Digests » 216
Did you know there is a premium version of the digest?
No advertising, special editorial, and more content. Support the digest for just $5 a month by subscribing to C# Digest Premium 🤩.
At Velocity, you'll get the training you need to make your systems fast, resilient, and secure. You'll learn from experts and practitioners like Tammy Butow (Gremlin), Sebastien Goasguen (Bitnami), Bridget Kromhout (Microsoft), and scores of others. You'll acquire new insights into DevOps, distributed systems, Kubernetes, Docker, and tech leadership—practical knowledge you can take back and apply immediately to your work. Early Price ends August 17. Register today to save up to $200!
this week's favorite
In this article we will explore potential optimisations to the import process specifically within the context of reducing memory during the import process. If you want to have a go yourself, you can use this code to generate a sample input file and you can find all of the code talked about here.
Garbage collection is so often at the root (excuse the pun) of many performance problems, very often because of misunderstanding, so please do set aside time to deepen your understanding after reading this.
From my perspective as a .NET developer, it would be a great opportunity to have an access to a huge computational power of hundreds GPU cores, so I tried to figure out what is the current state of art in my domain.
Following the initial announcement of Visual Studio IntelliCode at Build 2018, we’re excited to report that the Visual Studio IntelliCode Extension has been updated to enable coding convention inference for C#, to help you and your team achieve more readable and consistent code. If you’re new to the Intellicode extension, it already provides AI-assisted IntelliSense suggestions, which you can read about in the initial announcement. If you already have the extension installed, you may have automatically received this update. If not, you can get started now by downloading the extension.
If you're familiar with C#, then you most likely heard that you should always override Equals and GetHashCode for custom structs for performance reasons. To better understand the importance and the rationale behind this advice we're going to look at the default behavior to see why and where the performance hit comes from.
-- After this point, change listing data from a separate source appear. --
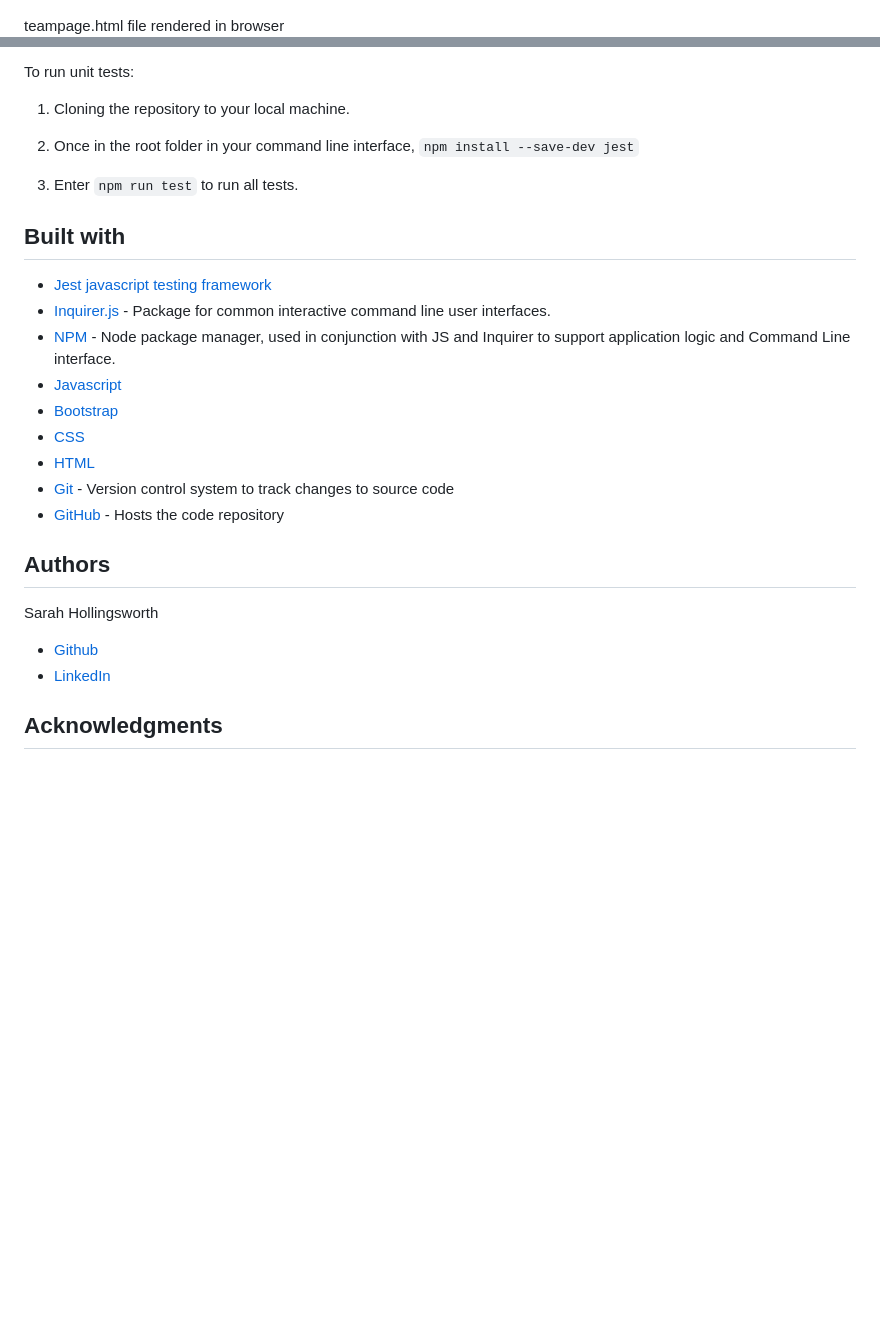
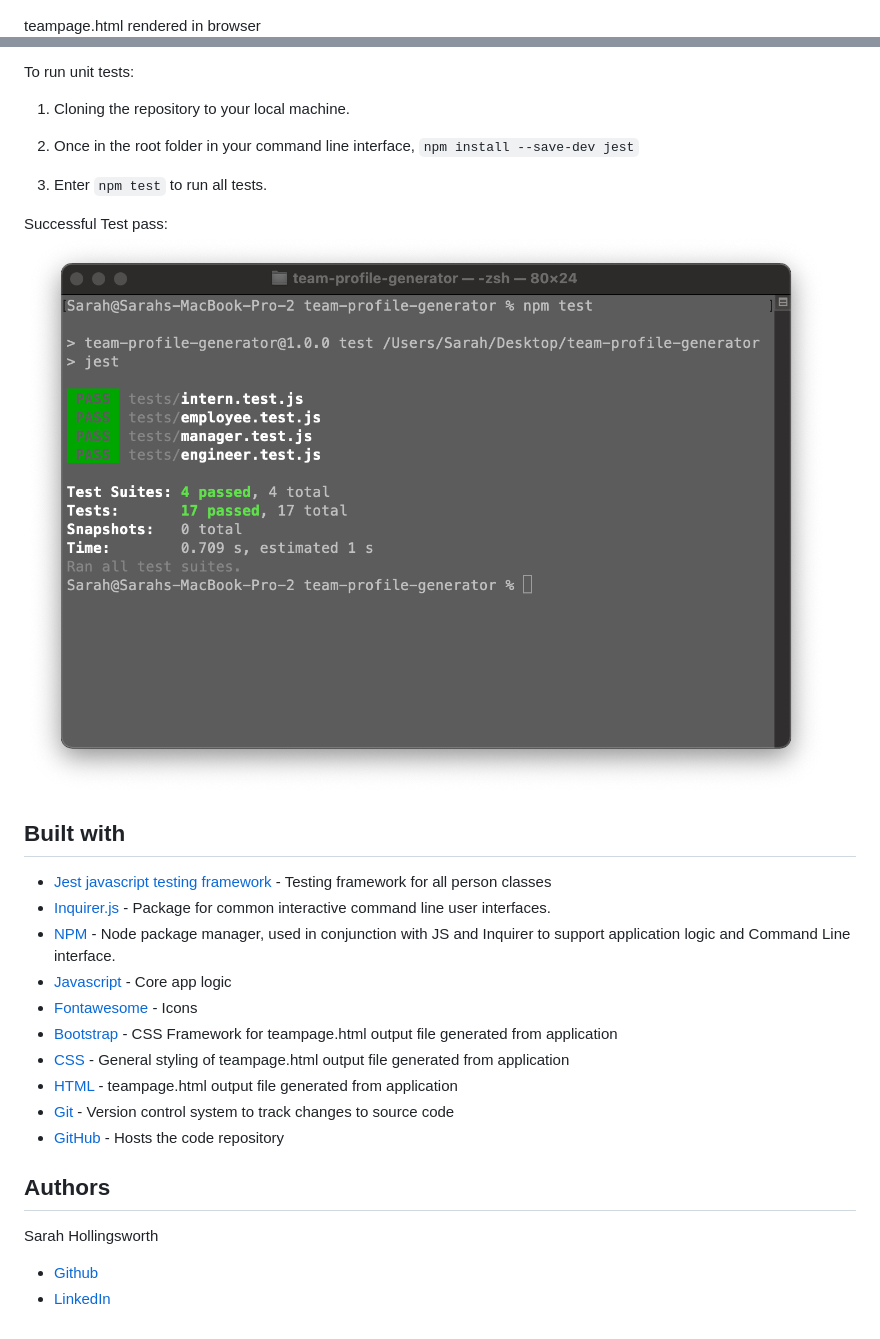
Before and after one commit to sahhollingsworth/team-profile-generator, a Markdown page: README.md, 2 parts joined by grey strips. Drawn GitHub-style; pictures changed too: dist/images/testspass_cli.png (added); blank space fills up the shorter version.

Commit message:
Docs: Updated README with link to demo of the Team Profile Generator app
Docs: Added screenshot of CLI Tests passed to README and corresponding image to assets/images.

```diff
--- a/README.md
+++ b/README.md
@@ -27,5 +45,5 @@ Command line interface - Questions completed, teampage.html file generated succe
 teampage.html file created from user input
 ![Image teamprofilepage.html generated by application](./dist/images/teampage_html.png)
 
-teampage.html file rendered in browser
+teampage.html rendered in browser
 ![Image teamprofilepage.html generated by application](./dist/images/teampage_browser.png)
@@ -83,16 +79,20 @@ To run unit tests:
 
 2. Once in the root folder in your command line interface, `npm install --save-dev jest`
 
-3. Enter `npm run test` to run all tests.
+3. Enter `npm test` to run all tests.
+
+Successful Test pass:
+![Image CLI of all tests passing](./dist/images/testspass_cli.png)
 
 ## Built with
-* [Jest javascript testing framework](https://jestjs.io/)
+* [Jest javascript testing framework](https://jestjs.io/) - Testing framework for all person classes
 * [Inquirer.js](https://www.npmjs.com/package/inquirer) - Package for common interactive command line user interfaces.
 * [NPM](https://www.npmjs.com/) - Node package manager, used in conjunction with JS and Inquirer to support application logic and Command Line interface.
-* [Javascript](https://developer.mozilla.org/en-US/docs/Web/javascript)
-* [Bootstrap](https://getbootstrap.com/docs/4.0/layout/overview/)
-* [CSS](https://developer.mozilla.org/en-US/docs/Web/CSS)
-* [HTML](https://developer.mozilla.org/en-US/docs/Web/HTML)
+* [Javascript](https://developer.mozilla.org/en-US/docs/Web/javascript) - Core app logic
+* [Fontawesome](https://fontawesome.com/) - Icons
+* [Bootstrap](https://getbootstrap.com/docs/4.0/layout/overview/) - CSS Framework for teampage.html output file generated from application
+* [CSS](https://developer.mozilla.org/en-US/docs/Web/CSS) - General styling of teampage.html output file generated from application
+* [HTML](https://developer.mozilla.org/en-US/docs/Web/HTML) - teampage.html output file generated from application
 * [Git](https://git-scm.com/doc) - Version control system to track changes to source code
 * [GitHub](https://docs.github.com/en) - Hosts the code repository
 
@@ -100,5 +100,3 @@ To run unit tests:
 Sarah Hollingsworth
 * [Github](https://github.com/sahhollingsworth)
 * [LinkedIn](https://www.linkedin.com/in/sarahhollingsworth/)
-
-## Acknowledgments
```
Also changed, not shown: other parts of README.md (+22 -26 lines), 1 other file.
Then we'll look at a performance bug that occurred in my project and at the end we'll discuss some tools that can help to avoid the issue altogether.